● **About this exercise**
Return only those lines of the listing that hold the word "body".

● **Information supplied**
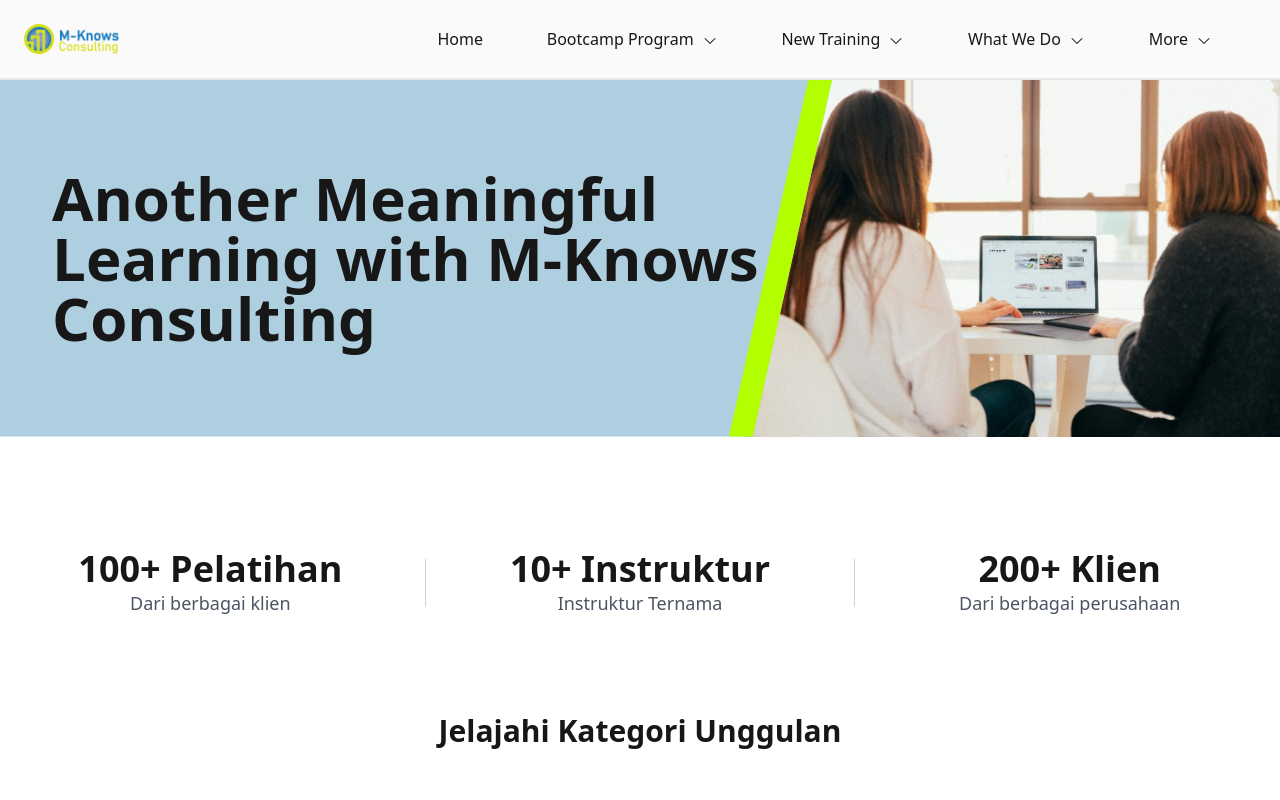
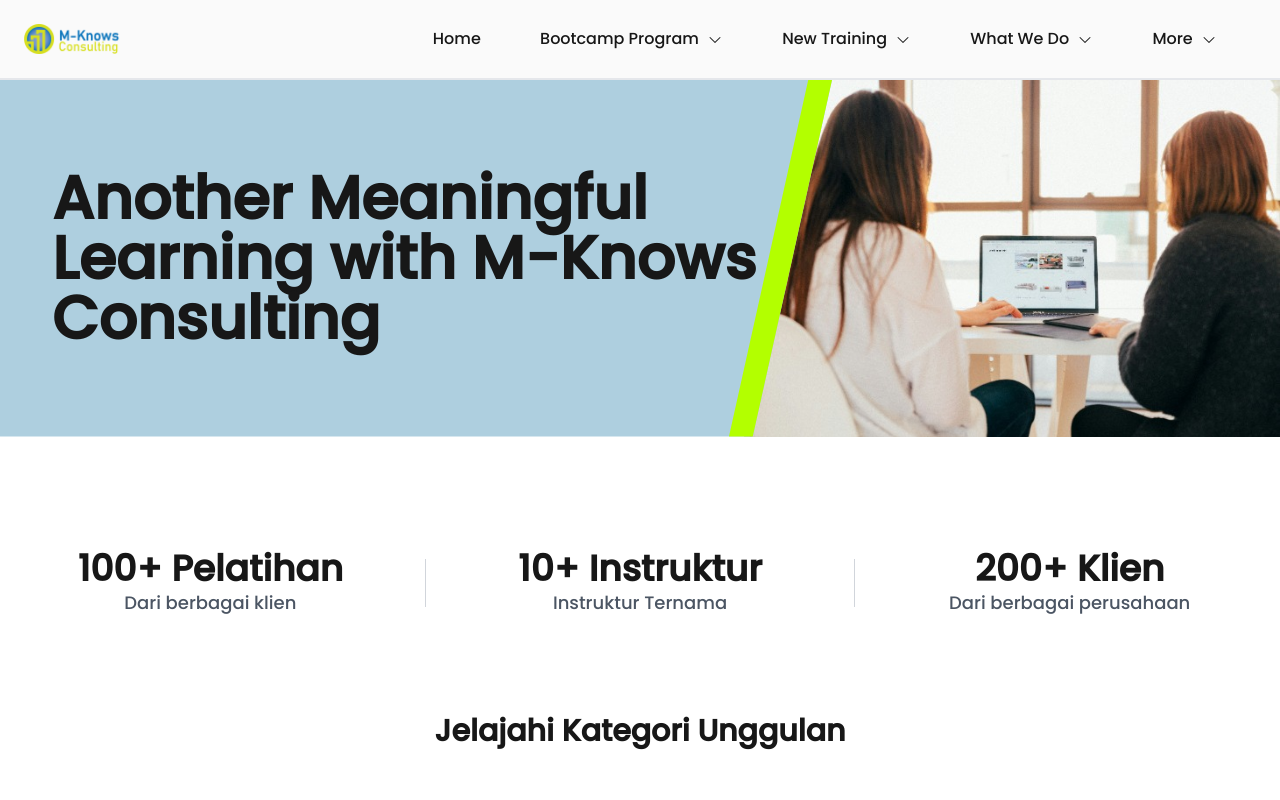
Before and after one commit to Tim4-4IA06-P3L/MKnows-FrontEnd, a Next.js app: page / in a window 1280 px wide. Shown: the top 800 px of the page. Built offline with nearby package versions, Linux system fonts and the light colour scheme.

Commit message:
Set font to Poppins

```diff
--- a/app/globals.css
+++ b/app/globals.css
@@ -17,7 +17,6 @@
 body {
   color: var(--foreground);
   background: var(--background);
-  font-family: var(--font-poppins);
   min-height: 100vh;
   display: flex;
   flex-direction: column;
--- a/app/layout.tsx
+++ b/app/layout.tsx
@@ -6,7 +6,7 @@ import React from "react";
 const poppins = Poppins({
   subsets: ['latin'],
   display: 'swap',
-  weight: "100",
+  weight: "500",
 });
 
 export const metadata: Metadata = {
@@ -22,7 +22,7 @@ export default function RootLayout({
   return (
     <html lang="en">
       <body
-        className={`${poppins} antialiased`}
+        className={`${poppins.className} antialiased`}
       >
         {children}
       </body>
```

...

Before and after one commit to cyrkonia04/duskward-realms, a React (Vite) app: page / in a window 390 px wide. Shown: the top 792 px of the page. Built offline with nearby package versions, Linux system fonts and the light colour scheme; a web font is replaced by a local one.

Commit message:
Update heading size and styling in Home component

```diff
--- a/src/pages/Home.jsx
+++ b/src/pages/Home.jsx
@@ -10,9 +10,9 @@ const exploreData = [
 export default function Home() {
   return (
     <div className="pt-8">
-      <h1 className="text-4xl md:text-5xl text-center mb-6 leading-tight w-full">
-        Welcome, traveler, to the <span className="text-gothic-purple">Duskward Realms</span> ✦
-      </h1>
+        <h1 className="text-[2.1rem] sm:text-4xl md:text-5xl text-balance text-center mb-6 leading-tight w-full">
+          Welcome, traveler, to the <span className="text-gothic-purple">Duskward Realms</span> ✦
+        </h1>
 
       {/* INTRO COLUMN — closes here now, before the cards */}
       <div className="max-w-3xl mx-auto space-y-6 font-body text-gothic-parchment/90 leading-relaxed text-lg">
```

● **Output**
 body {
       <body
       </body>
       <div className="max-w-3xl mx-auto space-y-6 font-body text-gothic-parchment/90 leading-relaxed text-lg">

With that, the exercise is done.